Swiss President Moritz Leuenberger has started his official trip to Kenya with a visit to one of the top research centres in Africa combating malaria.
Leuenberger also met his Kenyan counterpart Emilio Mwai Kibaki on Tuesday to sign a joint investment protection agreement and was entertained by school children during a visit to a Nairobi slum district.
The Swiss president is representing Switzerland at the United Nations post-Kyoto talks on climate change in Nairobi and is due to give a special message during the opening of the ministers' session on Wednesday.
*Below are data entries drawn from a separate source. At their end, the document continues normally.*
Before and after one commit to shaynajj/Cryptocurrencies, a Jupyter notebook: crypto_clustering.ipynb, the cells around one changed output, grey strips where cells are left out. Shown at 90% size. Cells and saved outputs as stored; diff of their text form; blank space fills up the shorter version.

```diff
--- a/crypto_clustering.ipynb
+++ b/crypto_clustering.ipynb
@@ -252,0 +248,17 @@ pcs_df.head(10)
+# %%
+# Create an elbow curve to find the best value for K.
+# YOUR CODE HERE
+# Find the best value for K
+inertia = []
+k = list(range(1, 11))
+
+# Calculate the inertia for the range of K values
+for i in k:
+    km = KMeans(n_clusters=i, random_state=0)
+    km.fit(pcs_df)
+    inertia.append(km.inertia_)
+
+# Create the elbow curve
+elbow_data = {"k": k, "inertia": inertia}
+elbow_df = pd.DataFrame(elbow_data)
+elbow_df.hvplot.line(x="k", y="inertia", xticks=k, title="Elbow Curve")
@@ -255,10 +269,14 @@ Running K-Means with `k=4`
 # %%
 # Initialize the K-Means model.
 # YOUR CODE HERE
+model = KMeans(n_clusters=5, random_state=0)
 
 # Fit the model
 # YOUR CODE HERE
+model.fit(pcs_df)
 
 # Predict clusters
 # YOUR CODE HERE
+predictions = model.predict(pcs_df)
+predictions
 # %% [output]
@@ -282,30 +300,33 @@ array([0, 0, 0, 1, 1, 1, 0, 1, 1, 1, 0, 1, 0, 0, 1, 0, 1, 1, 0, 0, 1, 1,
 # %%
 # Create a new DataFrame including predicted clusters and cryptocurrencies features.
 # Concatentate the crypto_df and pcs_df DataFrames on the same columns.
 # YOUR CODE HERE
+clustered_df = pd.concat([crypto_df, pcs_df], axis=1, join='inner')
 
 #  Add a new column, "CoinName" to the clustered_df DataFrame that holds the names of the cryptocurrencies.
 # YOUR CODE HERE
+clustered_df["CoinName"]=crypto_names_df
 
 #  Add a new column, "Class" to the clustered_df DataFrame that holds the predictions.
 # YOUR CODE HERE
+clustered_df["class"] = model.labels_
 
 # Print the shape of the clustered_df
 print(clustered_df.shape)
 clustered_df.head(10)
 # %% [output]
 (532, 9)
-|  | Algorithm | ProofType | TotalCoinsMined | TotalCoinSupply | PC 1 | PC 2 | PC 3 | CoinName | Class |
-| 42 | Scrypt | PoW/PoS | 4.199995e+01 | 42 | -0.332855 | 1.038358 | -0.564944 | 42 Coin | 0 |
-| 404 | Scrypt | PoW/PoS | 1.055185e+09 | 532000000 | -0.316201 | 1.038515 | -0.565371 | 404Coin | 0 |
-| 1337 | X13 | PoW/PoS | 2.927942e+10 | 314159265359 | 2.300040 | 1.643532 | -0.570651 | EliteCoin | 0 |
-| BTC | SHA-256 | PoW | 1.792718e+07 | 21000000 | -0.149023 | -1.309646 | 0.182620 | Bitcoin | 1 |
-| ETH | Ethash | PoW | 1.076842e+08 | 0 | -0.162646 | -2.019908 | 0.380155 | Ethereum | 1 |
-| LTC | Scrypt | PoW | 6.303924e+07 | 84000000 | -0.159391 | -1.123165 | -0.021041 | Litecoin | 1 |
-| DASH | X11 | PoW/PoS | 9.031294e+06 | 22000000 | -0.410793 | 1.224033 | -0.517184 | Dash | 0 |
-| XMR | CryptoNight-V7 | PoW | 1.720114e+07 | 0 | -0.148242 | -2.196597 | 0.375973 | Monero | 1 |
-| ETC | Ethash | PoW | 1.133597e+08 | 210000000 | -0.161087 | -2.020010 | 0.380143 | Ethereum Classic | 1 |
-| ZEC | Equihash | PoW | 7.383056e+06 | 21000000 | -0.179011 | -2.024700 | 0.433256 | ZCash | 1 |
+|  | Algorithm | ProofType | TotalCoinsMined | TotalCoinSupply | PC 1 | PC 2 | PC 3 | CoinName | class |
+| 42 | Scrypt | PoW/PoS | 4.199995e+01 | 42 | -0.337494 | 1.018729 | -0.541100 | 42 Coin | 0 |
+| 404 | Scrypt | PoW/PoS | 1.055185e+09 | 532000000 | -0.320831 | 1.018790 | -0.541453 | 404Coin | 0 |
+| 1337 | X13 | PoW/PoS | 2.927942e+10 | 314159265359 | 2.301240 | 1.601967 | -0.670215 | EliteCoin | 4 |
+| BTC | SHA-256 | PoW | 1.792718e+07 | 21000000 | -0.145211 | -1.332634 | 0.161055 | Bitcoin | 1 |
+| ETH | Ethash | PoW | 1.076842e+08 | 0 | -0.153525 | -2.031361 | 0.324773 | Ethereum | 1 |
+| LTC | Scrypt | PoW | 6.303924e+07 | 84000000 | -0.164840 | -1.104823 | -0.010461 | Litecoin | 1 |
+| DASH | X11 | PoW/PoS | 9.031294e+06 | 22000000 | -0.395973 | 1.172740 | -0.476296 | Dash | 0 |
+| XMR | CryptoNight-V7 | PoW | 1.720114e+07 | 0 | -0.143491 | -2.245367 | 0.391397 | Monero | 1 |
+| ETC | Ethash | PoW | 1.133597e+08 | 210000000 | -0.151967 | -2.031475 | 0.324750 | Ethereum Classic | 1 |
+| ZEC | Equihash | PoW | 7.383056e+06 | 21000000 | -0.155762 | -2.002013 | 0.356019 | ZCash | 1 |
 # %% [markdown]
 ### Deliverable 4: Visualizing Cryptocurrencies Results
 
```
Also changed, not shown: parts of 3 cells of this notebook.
Ahead of the meeting, Leuenberger took time to familiarise himself with the work of the Centre of Insect Physiology and Ecology (ICIPE), one of the leading African research centres addressing problems caused by insects and other disease carriers.
"We focus on basic and applied research and knowledge transfer to the countries," said Christian Borgemeister, ICIPE's director general. "We see ourselves as a hub to link up African scientists with the outside world."
The 37-year-old institute, funded by the Swiss Agency for Development and Cooperation (SDC), is carrying out a number of initiatives to fight malaria, a disease which kills more than one million Africans every year.
Global warming is thought to be largely behind the increase in cases of malaria in regions which were previously safe, such as the highlands of east Africa.
"And unlike the populations from coastal regions, mountain-dwellers have not been continually exposed to malaria and come down quickly with the disease," explained John Githure, head of ICIPE's health division.
Leuenberger also heard about ICIPE's forest conservation activities. Deforestation is a huge concern in Kenya where forests now cover only 1.8 per cent of the entire territory.
"To prevent families turning trees into charcoal, we promote income-generating activities like the production of wild silk and beekeeping to empower communities, exploit forests in a sustainable manner and improve livelihoods," said Borgemeister.
Leuenberger later held talks with the Kenyan president at State House in the capital, Nairobi, and attended the signing of a joint investment protection agreement by Kenyan Finance Minister Amos Kimunya and the Swiss ambassador to Kenya, George Martin.
"This agreement will strengthen economic cooperation between both countries and encourage favourable conditions for direct investment," said a Kenyan government spokesman.
"It is particularly significant as it's a message to Swiss investors that they will enjoy full protection here in Kenya."
Leuenberger used his visit to underline the importance of giving development aid to Africa.
"We cannot allow ourselves not to help," he said, referring to the extreme poverty and climate change the continent is undergoing.
The day ended with a lively visit to Gentiana primary school in the slum district of Kwangware in Nairobi, founded by the Swiss former journalist Peter Baumgartner and supported by Caritas Switzerland and the Leopold-Bachmann Foundation.
swissinfo, Simon Bradley in Kenya
Swiss development aid to Africa in 2005: SFr392.4 million ($314.3 million).
Switzerland donates SFr1.3 million to ICIPE annually.
Swiss President Moritz Leuenberger is visiting Kenya and Ethiopia from November 13 to 17.
The 12th UN Climate Conference in Nairobi runs until November 17.
Around 6,000 delegates and observers from 190 countries are attending the two-week summit.
Switzerland was the 110th country to ratify the Kyoto Protocol in 2003.